_Required work_
A line qualifies if it holds the string "with". Copy every qualifying line from the records.

Data extracted from a collection:
==============================
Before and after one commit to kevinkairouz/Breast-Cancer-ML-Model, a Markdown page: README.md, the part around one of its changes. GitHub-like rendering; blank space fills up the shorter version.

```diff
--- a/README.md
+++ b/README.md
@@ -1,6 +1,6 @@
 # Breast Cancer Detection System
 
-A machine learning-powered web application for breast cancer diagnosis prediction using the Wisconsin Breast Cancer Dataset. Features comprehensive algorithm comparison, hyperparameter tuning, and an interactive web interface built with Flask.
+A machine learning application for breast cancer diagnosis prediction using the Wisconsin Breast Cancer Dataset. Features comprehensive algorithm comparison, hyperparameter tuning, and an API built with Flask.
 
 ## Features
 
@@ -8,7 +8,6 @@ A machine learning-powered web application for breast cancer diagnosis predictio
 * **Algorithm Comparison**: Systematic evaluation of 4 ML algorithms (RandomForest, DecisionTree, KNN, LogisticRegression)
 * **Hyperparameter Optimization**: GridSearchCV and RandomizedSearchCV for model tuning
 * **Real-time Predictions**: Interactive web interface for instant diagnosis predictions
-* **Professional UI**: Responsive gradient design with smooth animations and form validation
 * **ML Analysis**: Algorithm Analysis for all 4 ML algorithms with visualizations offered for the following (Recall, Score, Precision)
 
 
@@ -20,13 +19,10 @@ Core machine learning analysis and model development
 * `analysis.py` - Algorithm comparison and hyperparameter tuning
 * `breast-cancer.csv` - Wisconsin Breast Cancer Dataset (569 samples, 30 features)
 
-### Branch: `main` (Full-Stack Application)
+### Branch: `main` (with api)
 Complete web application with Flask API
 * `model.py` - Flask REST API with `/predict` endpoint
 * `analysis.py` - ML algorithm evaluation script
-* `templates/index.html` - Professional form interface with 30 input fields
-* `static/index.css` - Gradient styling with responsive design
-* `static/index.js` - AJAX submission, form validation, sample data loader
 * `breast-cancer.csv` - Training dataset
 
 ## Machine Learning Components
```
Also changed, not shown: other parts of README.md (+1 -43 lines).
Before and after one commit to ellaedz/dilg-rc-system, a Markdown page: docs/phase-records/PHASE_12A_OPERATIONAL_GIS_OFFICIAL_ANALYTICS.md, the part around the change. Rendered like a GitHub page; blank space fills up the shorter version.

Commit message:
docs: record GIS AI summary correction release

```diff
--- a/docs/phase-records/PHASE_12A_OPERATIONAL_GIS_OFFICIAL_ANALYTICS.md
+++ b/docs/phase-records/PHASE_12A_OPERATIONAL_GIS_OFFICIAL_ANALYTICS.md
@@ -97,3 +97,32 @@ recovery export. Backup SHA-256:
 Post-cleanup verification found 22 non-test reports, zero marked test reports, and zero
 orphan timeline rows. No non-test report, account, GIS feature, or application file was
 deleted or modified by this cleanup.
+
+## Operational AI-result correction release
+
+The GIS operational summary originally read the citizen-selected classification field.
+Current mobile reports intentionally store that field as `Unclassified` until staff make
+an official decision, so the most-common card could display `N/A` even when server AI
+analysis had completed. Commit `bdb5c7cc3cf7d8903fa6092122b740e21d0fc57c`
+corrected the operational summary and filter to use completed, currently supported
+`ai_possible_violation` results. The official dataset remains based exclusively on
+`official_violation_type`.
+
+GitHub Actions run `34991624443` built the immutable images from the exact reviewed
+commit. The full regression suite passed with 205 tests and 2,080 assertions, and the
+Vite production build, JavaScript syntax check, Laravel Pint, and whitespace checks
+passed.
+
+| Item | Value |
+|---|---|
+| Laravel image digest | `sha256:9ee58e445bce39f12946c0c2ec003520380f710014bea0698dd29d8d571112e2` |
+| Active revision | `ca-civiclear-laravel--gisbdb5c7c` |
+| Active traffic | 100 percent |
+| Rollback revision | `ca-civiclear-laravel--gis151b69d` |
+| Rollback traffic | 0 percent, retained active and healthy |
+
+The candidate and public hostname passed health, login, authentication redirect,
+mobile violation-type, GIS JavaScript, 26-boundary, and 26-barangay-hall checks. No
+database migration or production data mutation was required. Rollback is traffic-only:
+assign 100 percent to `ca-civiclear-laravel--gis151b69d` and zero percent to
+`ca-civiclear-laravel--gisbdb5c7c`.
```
==============================
_Task response_
-A machine learning-powered web application for breast cancer diagnosis prediction using the Wisconsin Breast Cancer Dataset. Features comprehensive algorithm comparison, hyperparameter tuning, and an interactive web interface built with Flask.
+A machine learning application for breast cancer diagnosis prediction using the Wisconsin Breast Cancer Dataset. Features comprehensive algorithm comparison, hyperparameter tuning, and an API built with Flask.
-* **Professional UI**: Responsive gradient design with smooth animations and form validation
 * **ML Analysis**: Algorithm Analysis for all 4 ML algorithms with visualizations offered for the following (Recall, Score, Precision)
+### Branch: `main` (with api)
 Complete web application with Flask API
 * `model.py` - Flask REST API with `/predict` endpoint
-* `templates/index.html` - Professional form interface with 30 input fields
-* `static/index.css` - Gradient styling with responsive design
+commit. The full regression suite passed with 205 tests and 2,080 assertions, and the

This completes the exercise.